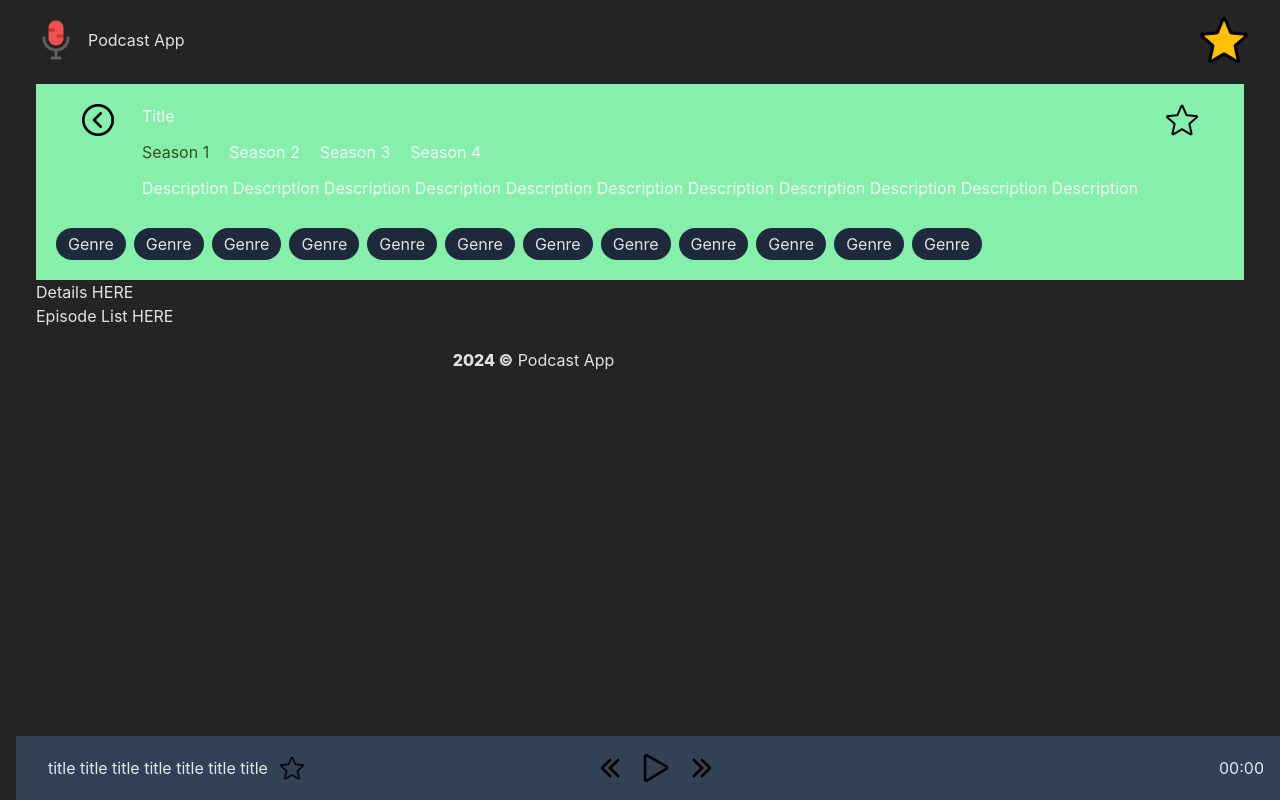
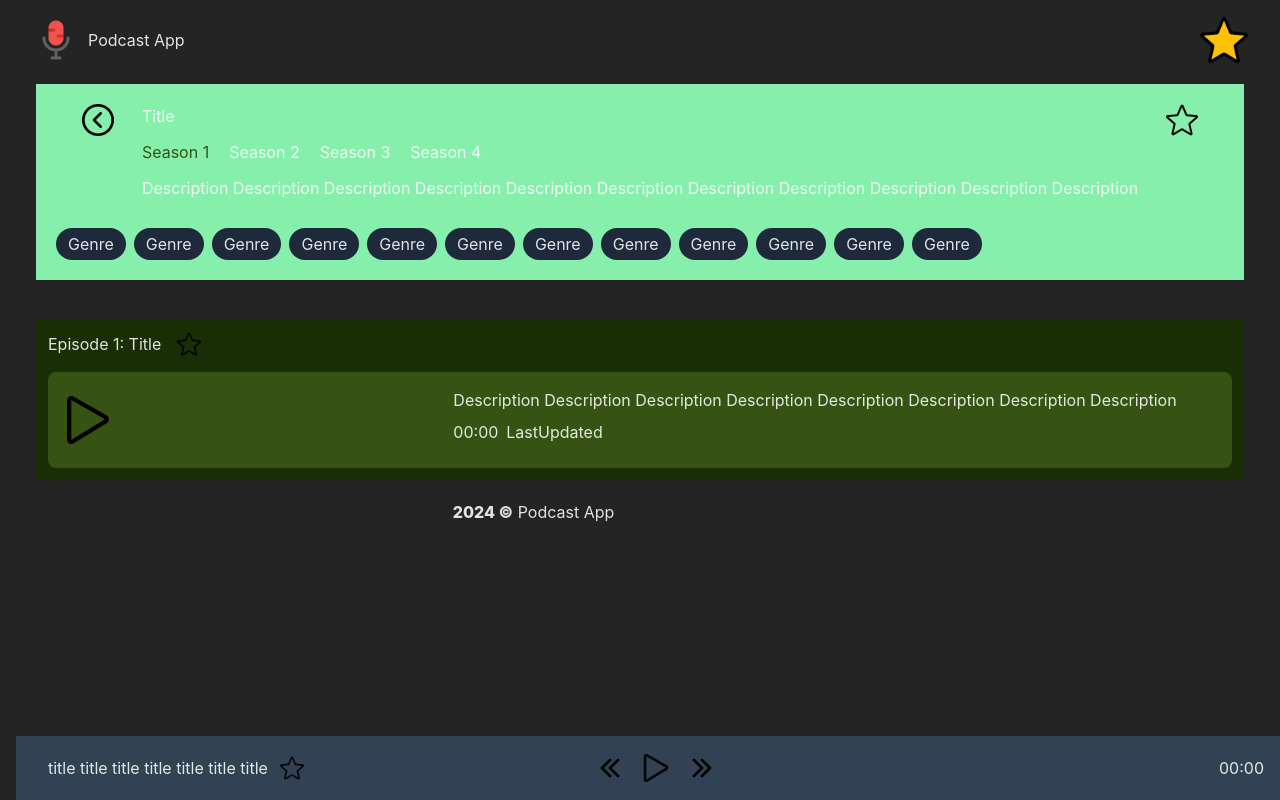
Before and after one commit to DaneVN/CS20240232_FTO2407_GroupB_DanevanNiekerk_DJS11, a React (Vite) app: page /show/1/season/1 in a window 1280 px wide. Built offline with nearby package versions, Linux system fonts and the light colour scheme.

Commit message:
EpisodeCard UI + CSS Added, other cards updated

```diff
--- /dev/null
+++ b/src/assets/components/EpisodeCard.jsx
@@ -0,0 +1,33 @@
+//eslint-disable-next-line
+import React from "react";
+// import starFull from "../images/star-full.png";
+import starEmpty from "../images/star-empty.png";
+import playBtn from "../images/play-button.png";
+
+function EpisodeCard() {
+  return (
+    <>
+      <div className="mb-4 flex justify-between sm:justify-start sm:gap-4">
+        <h2>Episode 1: Title</h2>
+        <img className="w-6 sm: h-6" src={starEmpty} alt="favourite" />
+      </div>
+      <div className="bg-lime-900 rounded-lg p-4 flex flex-col gap-4 sm:grid sm:grid-cols-3 sm:gap-4">
+        <button className="max-w-12">
+          <img src={playBtn} alt="play Audio" width={48} />
+        </button>
+        <div className="col-span-2 flex flex-col items-start justify-evenly">
+          <p className="mb-2">
+            Description Description Description Description Description
+            Description Description Description
+          </p>
+          <div className="flex gap-2 justify-start flex-wrap mb-2">
+            <p>00:00</p>
+            <p>LastUpdated</p>
+          </div>
+        </div>
+      </div>
+    </>
+  );
+}
+
+export default EpisodeCard;
--- a/src/assets/components/FavouritesCard.jsx
+++ b/src/assets/components/FavouritesCard.jsx
@@ -1,8 +1,8 @@
 //eslint-disable-next-line
 import React from "react";
 import placeholder from "../images/placeholder-show-banner.jpg";
-// import starFull from "../images/star-full.png";
-import starEmpty from "../images/star-empty.png";
+import starFull from "../images/star-full.png";
+// import starEmpty from "../images/star-empty.png";
 
 function FavouritesCard() {
   return (
@@ -10,7 +10,7 @@ function FavouritesCard() {
       <div className="relative mb-4">
         <img
           className="w-6 absolute top-1 left-1"
-          src={starEmpty}
+          src={starFull}
           alt="favourite"
         />
         <img
@@ -23,8 +23,7 @@ function FavouritesCard() {
         <h2 className="mb-4">Series: Episode Title</h2>
         <p className="mb-2">
           Description Description Description Description Description
-          Description Description Description{" "}
-          {/* //prettier added {" "}, for some reason? */}
+          Description Description Description
         </p>
         <div className="flex gap-2 justify-center flex-wrap mb-2">
           <p>S Ep</p>
--- a/src/assets/components/PreviewCard.jsx
+++ b/src/assets/components/PreviewCard.jsx
@@ -1,18 +1,11 @@
 //eslint-disable-next-line
 import React from "react";
 import placeholder from "../images/placeholder-show-banner.jpg";
-// import starFull from "../images/star-full.png";
-import starEmpty from "../images/star-empty.png";
 
 function PreviewCard() {
   return (
     <div className="bg-lime-900 rounded-lg p-4 flex flex-col gap-4 sm:grid sm:grid-cols-3 sm:gap-4 mb-6">
-      <div className="relative mb-4">
-        <img
-          className="w-6 absolute top-1 left-1"
-          src={starEmpty}
-          alt="favourite"
-        />
+      <div className=" mb-4">
         <img
           className="self-center rounded-lg"
           src={placeholder}
--- a/src/assets/pages/Season.jsx
+++ b/src/assets/pages/Season.jsx
@@ -1,12 +1,12 @@
 //eslint-disable-next-line
 import React from "react";
+import EpisodeCard from "../components/EpisodeCard";
 
 function Season() {
   return (
-    <>
-      <div id="show-details">Details HERE</div>
-      <div id="episode-list">Episode List HERE</div>
-    </>
+    <section id="episode-list" className="bg-lime-950 p-3 mt-10">
+      <EpisodeCard />
+    </section>
   );
 }
 export default Season;
```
-----
YOUR INSTRUCTIONS: Look through the records above for the word "flex" and state how many lines contain it, giving the number alone.

ANSWER TO THE EXERCISE: 6